Ellen passed away in 1950, followed by George in 1959 at the age of 90. George bequeathed the property to Northwestern University, which they used until the Evanston school district acquired the house in 1960. The school district used the mansion as their headquarters for more than 30 years and sold the building in May 2002, for $2.8 million.  

Information about Ellen Dryden's Uncle, George Eastman.
American entrepreneur George Eastman (1854 – 1932), the only person represented by two stars in the Hollywood walk of fame, founded the Eastman Kodak Company, which popularized roll film and subsequently modern photography. As well, the roll film served as the foundation for the invention of motion picture film stock in 1888. 

City of Evanston Histtory. Evanston History Center. . Accessed April 25, 2018. 

Eastman Museum. . Accessed May 25, 2018. 

Horton, Phyllis. "Nomination Form: George B. Dryden House." National Register of Historic Places. July 28, 1978.

Quinn, Patrick M. "Evanston." Encyclopedia of Chicago,  Accessed April 23, 2018.

Stangenes, Sharon. "Mansion life just the ticket for some buyers." Chicago Tribune(Chicago), May 18, 2007. , The House Hunter sec.

Photo Sources

Back of the Mansion, Taken 2012: Teemu008 at Flickr -

Front of Mansion, Taken 2009: By Zol87 from Chicago, IL, USA -, CC BY-SA 4.0,

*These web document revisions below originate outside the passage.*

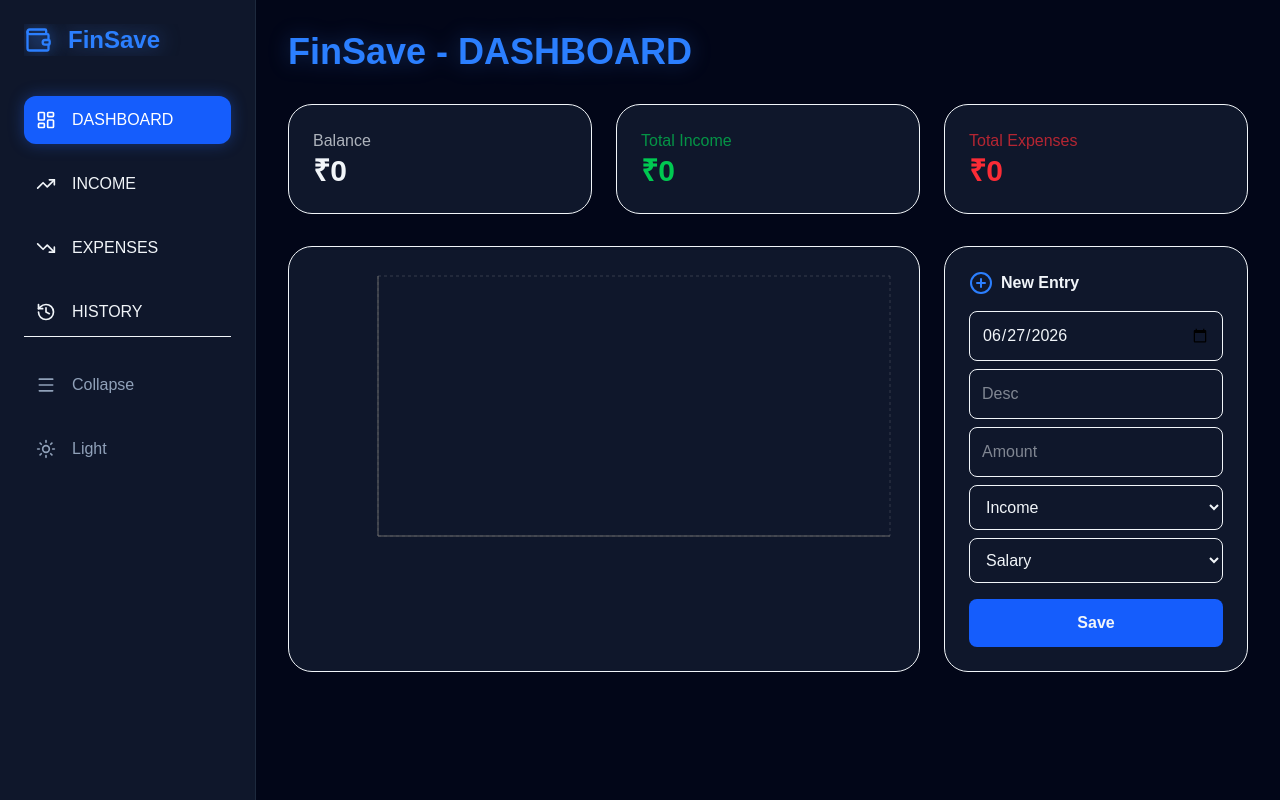
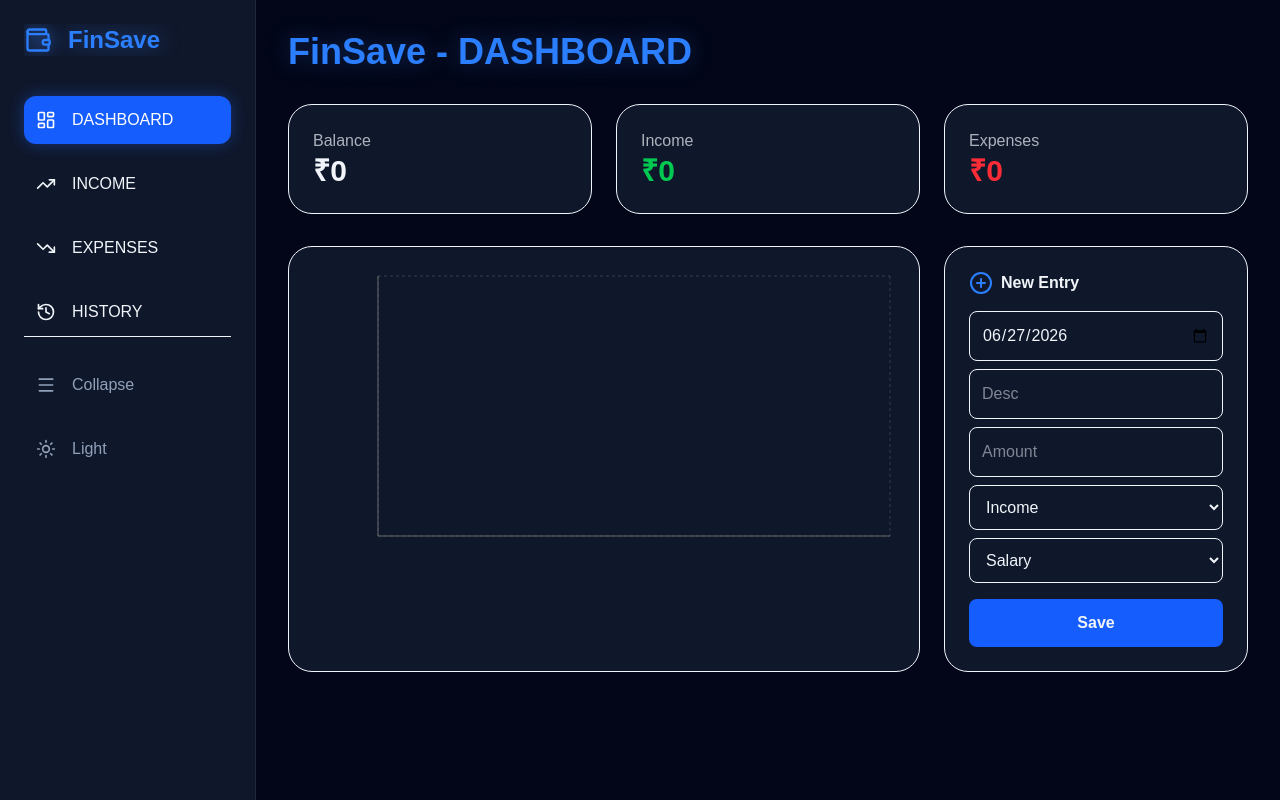
Before and after one commit to jaswanthr-dev/finsave-tracker, a Next.js app: page / in a window 1280 px wide. Built offline with nearby package versions, Linux system fonts and the light colour scheme.

Commit message:
feat: show specific totals in income and expense tabs

```diff
--- a/app/page.tsx
+++ b/app/page.tsx
@@ -3,6 +3,7 @@ import { useState, useMemo, useEffect } from 'react';
 import { BarChart, Bar, XAxis, YAxis, CartesianGrid, Tooltip, ResponsiveContainer } from 'recharts';
 import { LayoutDashboard, Wallet, TrendingUp, TrendingDown, History, PlusCircle, Menu, Sun, Moon } from 'lucide-react';
 
+// Define the shape of our data to clear TypeScript errors
 interface Transaction {
   id: number;
   date: string;
@@ -35,9 +36,9 @@ export default function FinSaveDashboard() {
   useEffect(() => { if (isMounted) localStorage.setItem('finSaveData', JSON.stringify(transactions)); }, [transactions, isMounted]);
 
   const stats = useMemo(() => {
-    const total = transactions.reduce((acc, t) => acc + t.amount, 0);
-    const income = transactions.filter(t => t.amount > 0).reduce((acc, t) => acc + t.amount, 0);
-    const expense = transactions.filter(t => t.amount < 0).reduce((acc, t) => acc + Math.abs(t.amount), 0);
+    const total = transactions.reduce((acc: number, t: Transaction) => acc + t.amount, 0);
+    const income = transactions.filter((t: Transaction) => t.amount > 0).reduce((acc, t) => acc + t.amount, 0);
+    const expense = transactions.filter((t: Transaction) => t.amount < 0).reduce((acc, t) => acc + Math.abs(t.amount), 0);
     return { total, income, expense };
   }, [transactions]);
 
@@ -78,27 +79,15 @@ export default function FinSaveDashboard() {
           <button onClick={() => setTheme(theme === 'dark' ? 'light' : 'dark')} className="w-full flex items-center p-3 text-slate-400">{theme === 'dark' ? <Sun size={20}/> : <Moon size={20}/>} {isSidebarOpen && <span className="ml-4">{theme === 'dark' ? 'Light' : 'Dark'}</span>}</button>
         </div>
       </aside>
-
       <main className="flex-1 p-8">
         <h2 className="text-4xl font-extrabold text-blue-500 mb-8 drop-shadow-[0_0_10px_rgba(59,130,246,0.3)]">FinSave - {activePage}</h2>
-
-        {/* Dynamic Header Stats */}
-        <div className="grid grid-cols-1 md:grid-cols-3 gap-6 mb-8">
-          {activePage === 'DASHBOARD' && (
-            <>
-              <div className={`p-6 rounded-3xl border ${theme === 'dark' ? 'bg-slate-900' : 'bg-white'}`}><p className="opacity-70">Balance</p><h3 className="text-3xl font-bold">₹{stats.total.toLocaleString()}</h3></div>
-              <div className={`p-6 rounded-3xl border ${theme === 'dark' ? 'bg-slate-900' : 'bg-white'}`}><p className="opacity-70 text-green-500">Total Income</p><h3 className="text-3xl font-bold text-green-500">₹{stats.income.toLocaleString()}</h3></div>
-              <div className={`p-6 rounded-3xl border ${theme === 'dark' ? 'bg-slate-900' : 'bg-white'}`}><p className="opacity-70 text-red-500">Total Expenses</p><h3 className="text-3xl font-bold text-red-500">₹{stats.expense.toLocaleString()}</h3></div>
-            </>
-          )}
-          {activePage === 'INCOME' && (
-            <div className={`p-6 rounded-3xl border col-span-3 ${theme === 'dark' ? 'bg-slate-900' : 'bg-white'}`}><p className="opacity-70 text-green-500">Total Income</p><h3 className="text-5xl font-bold text-green-500">₹{stats.income.toLocaleString()}</h3></div>
-          )}
-          {activePage === 'EXPENSES' && (
-            <div className={`p-6 rounded-3xl border col-span-3 ${theme === 'dark' ? 'bg-slate-900' : 'bg-white'}`}><p className="opacity-70 text-red-500">Total Expenses</p><h3 className="text-5xl font-bold text-red-500">₹{stats.expense.toLocaleString()}</h3></div>
-          )}
+        <div className="grid grid-cols-3 gap-6 mb-8">
+          {[{l:'Balance', v:stats.total, c:''}, {l:'Income', v:stats.income, c:'text-green-500'}, {l:'Expenses', v:stats.expense, c:'text-red-500'}].map(s => (
+            <div key={s.l} className={`p-6 rounded-3xl border ${theme === 'dark' ? 'bg-slate-900' : 'bg-white'}`}>
+              <p className="opacity-70">{s.l}</p><h3 className={`text-3xl font-bold ${s.c}`}>₹{s.v.toLocaleString()}</h3>
+            </div>
+          ))}
         </div>
-
         <div className="grid grid-cols-3 gap-6">
           <div className={`col-span-2 p-6 rounded-3xl border ${theme === 'dark' ? 'bg-slate-900' : 'bg-white'}`}>
             <ResponsiveContainer width="100%" height={300}>
```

Staircase: Taken by @properties, found at

Taken 1920: By Unknown - The Western Architect, Public Domain,